Type:article
Date:2012
Source:Journal of Chromatography A, 1249, 17-24
Identifier: 462859
doi: doi:10.1016/j.chroma.2012.06.016
Keywords: Biology · Bioanalysis · Electroextraction · Liquid chromatography · Mass spectrometry · Peptides · Sample preconcentration · Analytical procedure · Bioanalysis · Calibration curves · Dye crystal violet · Electroextraction · Feasibility studies · Liquid chromatography-Mass spectrometry · Liquid-liquid interfaces · Liquid-liquid systems · Model peptides · Organic phase · Plasma analysis · Sample handling · Sample preconcentration · Sample volume · Electric fields · Liquid chromatography · Mass spectrometry · Plasmas · Peptides · angiotensin I · angiotensin II · angiotensin II [3-8] · crystal violet · peptide · article · automation · blood analysis · electroextraction · extraction · feasibility study · limit of detection · liquid chromatography · liquid liquid extraction · mass spectrometry · peptide analysis · priority journal · process optimization · Healthy for Life · Healthy Living · Life · MSB - Microbiology and Systems Biology · EELS - Earth, Environmental and Life Sciences

Abstract
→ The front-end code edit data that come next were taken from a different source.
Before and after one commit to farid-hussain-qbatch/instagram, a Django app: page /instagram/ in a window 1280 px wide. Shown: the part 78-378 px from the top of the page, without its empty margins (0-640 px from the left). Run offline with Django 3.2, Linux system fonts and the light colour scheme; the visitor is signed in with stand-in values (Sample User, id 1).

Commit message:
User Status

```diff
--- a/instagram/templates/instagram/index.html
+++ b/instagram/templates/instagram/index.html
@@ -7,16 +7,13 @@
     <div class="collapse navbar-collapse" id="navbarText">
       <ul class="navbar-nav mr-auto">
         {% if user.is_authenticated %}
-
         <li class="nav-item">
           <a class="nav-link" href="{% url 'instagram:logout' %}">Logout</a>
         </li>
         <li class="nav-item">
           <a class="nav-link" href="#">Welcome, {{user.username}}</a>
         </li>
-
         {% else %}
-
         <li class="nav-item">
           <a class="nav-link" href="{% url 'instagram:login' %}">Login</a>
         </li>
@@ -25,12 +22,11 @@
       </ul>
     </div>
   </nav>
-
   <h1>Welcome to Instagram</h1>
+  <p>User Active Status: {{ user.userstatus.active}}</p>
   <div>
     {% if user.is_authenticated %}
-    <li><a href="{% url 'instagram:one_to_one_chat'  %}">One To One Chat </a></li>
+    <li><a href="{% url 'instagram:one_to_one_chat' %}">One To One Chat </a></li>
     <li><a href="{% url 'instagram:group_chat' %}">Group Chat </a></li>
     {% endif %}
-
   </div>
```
Electroextraction (EE) takes place in a two-phase liquid-liquid system, consisting of an aqueous and an organic phase, where an applied electric field causes ions to be extracted from one phase into the other, to be concentrated close after the liquid-liquid interface. The extraction takes place in a wide-bore capillary that is connected to a 2-way 10-port switching valve, which serves to couple capillary EE (cEE) with LC-MS. In this set-up, volumes as high as 100 μL can be extracted, which is a ten times larger volume than has been reported, earlier. After a feasibility study using the cationic purple dye crystal violet, the method was coupled to LC-MS and large volume cEE of several model peptides was optimized. The cEE-LC-MS method had good repeatability, good linearity and LODs between 0.5 and 10. nM. The whole procedure was automated and could be used routinely. Finally, the method was applied to plasma analysis and calibration curves of the relevant plasma peptides angiotensin 1 and 2 as well as the fragment angiotensin 2 (3-8) showed good linearity and repeatability; LOD values were 10-50. nM. Analysis of unspiked plasma resulted in 60 putative endogenous peptides, underlining the great potential of EE as on-line sample concentrating technique. On-line large volume cEE-LC-MS allows for enrichment, separation and detection of plasma peptides from large sample volumes, minimizes sample handling and can be an important step in full automation of analytical procedures. © 2012 Elsevier B.V. Chemicals/CAS: angiotensin I, 9041-90-1; angiotensin II, 11128-99-7; crystal violet, 467-63-0, 548-62-9